→ **Task item**
Pick every line out of the entries below that has the string "Forest", and copy it.
[[ Records for the exercise, beginning ]]
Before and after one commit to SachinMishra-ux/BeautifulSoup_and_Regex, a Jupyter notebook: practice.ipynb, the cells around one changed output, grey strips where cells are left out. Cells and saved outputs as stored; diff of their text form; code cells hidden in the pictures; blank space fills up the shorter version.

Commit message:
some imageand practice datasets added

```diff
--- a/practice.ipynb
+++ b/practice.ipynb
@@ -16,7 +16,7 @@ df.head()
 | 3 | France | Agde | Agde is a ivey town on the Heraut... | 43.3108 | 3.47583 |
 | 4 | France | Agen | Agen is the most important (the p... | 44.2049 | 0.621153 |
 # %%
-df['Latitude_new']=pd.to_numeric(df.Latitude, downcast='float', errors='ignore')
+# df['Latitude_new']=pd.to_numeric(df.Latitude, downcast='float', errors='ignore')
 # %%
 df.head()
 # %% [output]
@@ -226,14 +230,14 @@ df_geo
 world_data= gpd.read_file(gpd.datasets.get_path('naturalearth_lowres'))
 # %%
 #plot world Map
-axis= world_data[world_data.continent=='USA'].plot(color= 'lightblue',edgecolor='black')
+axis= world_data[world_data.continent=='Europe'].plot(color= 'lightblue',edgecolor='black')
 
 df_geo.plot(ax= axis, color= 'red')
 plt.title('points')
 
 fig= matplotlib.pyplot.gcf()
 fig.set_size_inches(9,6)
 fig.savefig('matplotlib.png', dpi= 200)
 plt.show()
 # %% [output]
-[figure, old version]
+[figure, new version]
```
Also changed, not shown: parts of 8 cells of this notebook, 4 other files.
[[ Records for the exercise, end ]]
[[ Records for the exercise, beginning ]]
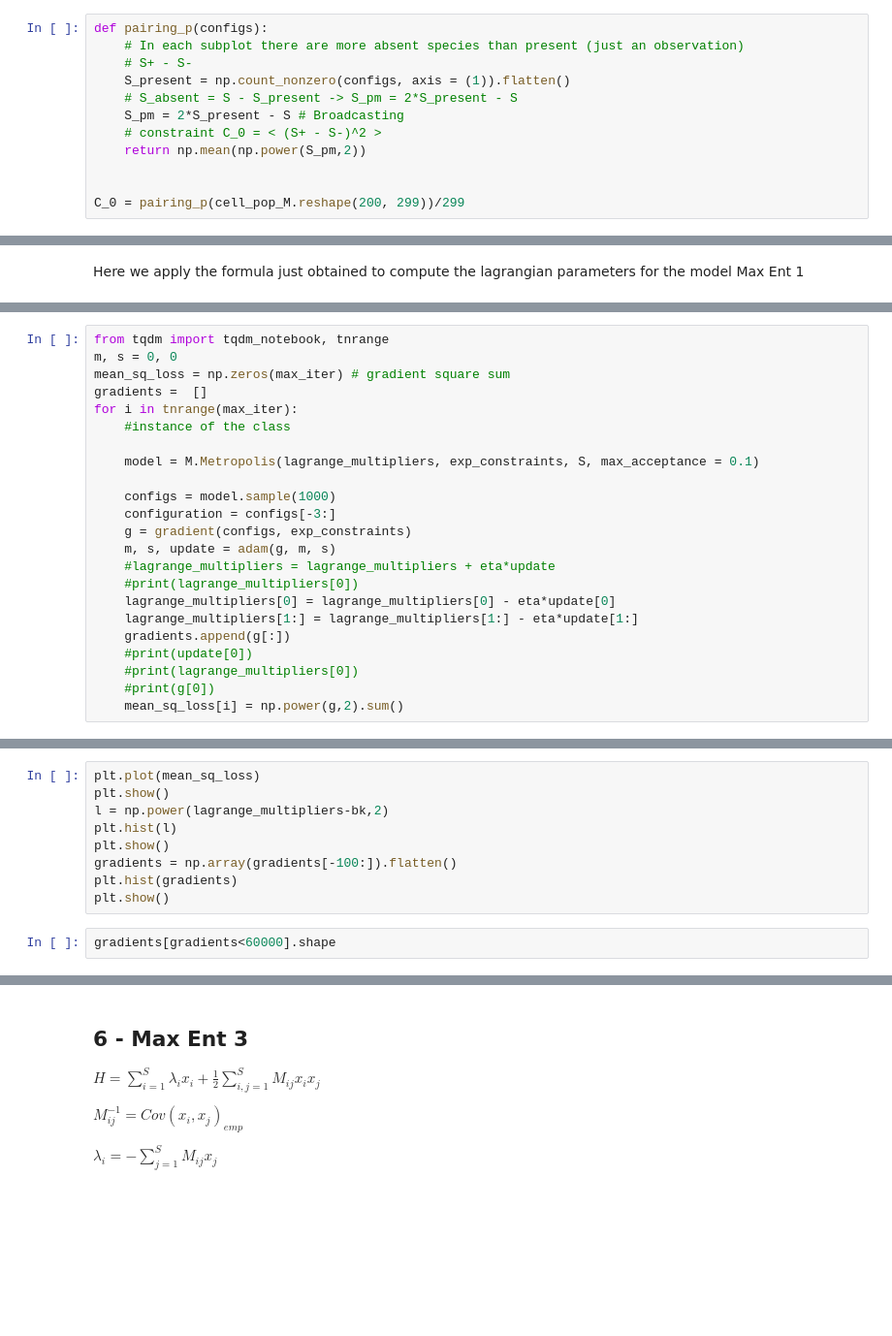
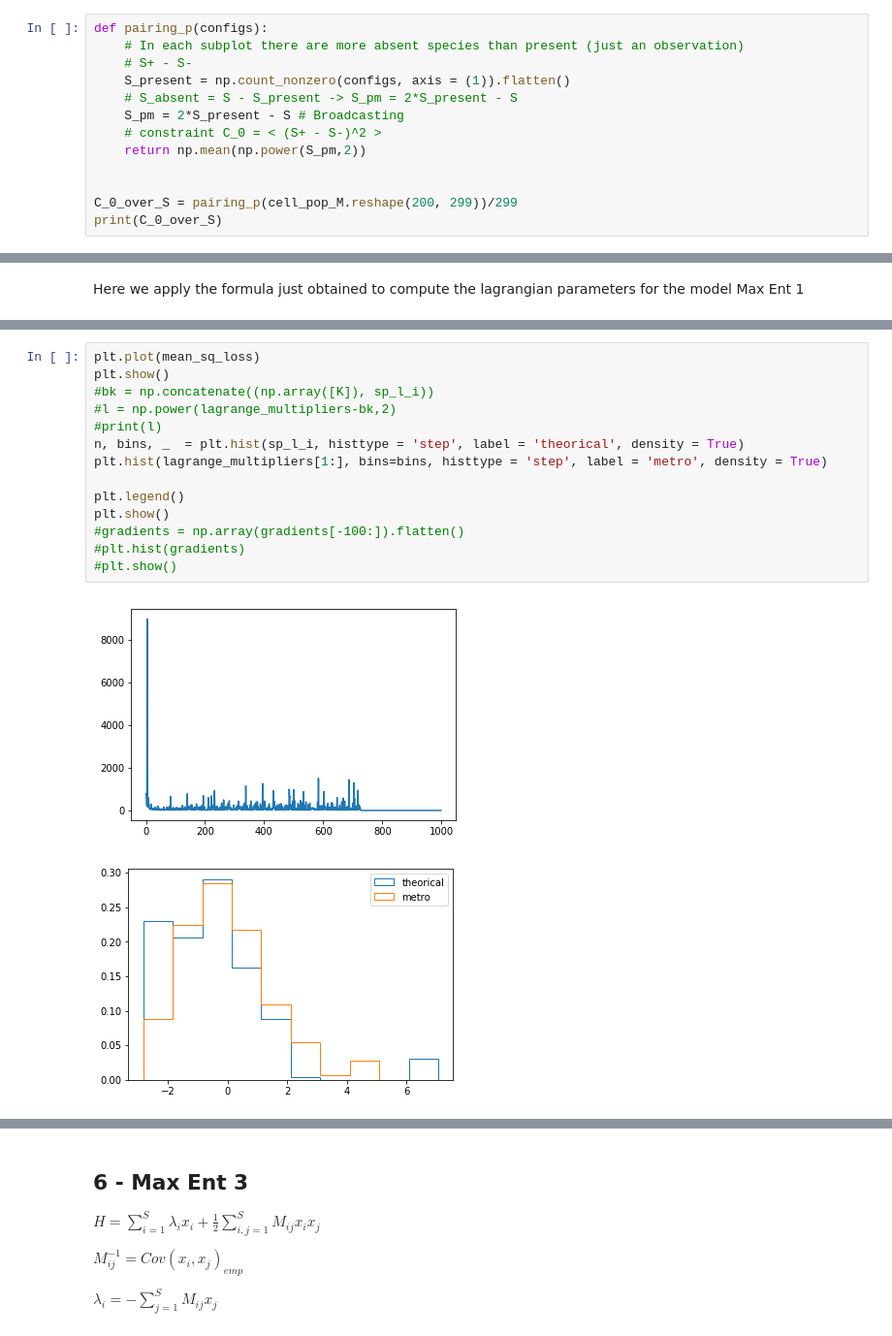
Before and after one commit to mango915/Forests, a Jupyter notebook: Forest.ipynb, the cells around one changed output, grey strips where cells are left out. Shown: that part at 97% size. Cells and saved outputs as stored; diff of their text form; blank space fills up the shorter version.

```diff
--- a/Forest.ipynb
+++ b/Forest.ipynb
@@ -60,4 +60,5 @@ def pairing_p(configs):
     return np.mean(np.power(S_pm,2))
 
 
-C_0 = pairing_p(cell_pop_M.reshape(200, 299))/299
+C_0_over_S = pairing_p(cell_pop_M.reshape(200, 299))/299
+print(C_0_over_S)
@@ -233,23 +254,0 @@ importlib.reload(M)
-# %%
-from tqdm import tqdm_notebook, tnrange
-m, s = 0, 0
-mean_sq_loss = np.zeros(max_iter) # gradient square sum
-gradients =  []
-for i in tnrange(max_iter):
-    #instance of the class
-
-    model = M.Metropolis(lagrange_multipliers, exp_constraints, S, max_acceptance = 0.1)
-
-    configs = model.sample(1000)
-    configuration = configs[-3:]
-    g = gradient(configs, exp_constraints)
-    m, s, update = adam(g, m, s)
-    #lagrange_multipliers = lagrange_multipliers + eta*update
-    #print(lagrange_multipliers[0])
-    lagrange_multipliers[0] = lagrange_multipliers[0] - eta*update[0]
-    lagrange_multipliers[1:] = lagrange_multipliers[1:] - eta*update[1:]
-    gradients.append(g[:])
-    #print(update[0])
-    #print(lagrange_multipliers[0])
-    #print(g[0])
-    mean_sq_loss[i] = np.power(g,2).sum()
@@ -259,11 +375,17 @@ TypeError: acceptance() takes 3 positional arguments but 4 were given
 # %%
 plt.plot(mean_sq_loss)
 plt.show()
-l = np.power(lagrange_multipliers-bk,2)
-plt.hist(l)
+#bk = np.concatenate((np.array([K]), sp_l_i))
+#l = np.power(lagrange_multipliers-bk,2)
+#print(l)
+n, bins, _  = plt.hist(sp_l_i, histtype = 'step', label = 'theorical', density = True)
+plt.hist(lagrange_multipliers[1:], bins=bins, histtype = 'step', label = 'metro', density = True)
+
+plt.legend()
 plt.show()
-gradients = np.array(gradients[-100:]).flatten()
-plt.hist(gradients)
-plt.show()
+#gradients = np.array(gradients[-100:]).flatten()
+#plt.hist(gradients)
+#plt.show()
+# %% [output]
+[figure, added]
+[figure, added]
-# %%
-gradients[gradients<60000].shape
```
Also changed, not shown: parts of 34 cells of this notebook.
[[ Records for the exercise, end ]]
→ **Solution to the problem**
Before and after one commit to mango915/Forests, a Jupyter notebook: Forest.ipynb, the cells around one changed output, grey strips where cells are left out. Shown: that part at 97% size. Cells and saved outputs as stored; diff of their text form; blank space fills up the shorter version.
--- a/Forest.ipynb
+++ b/Forest.ipynb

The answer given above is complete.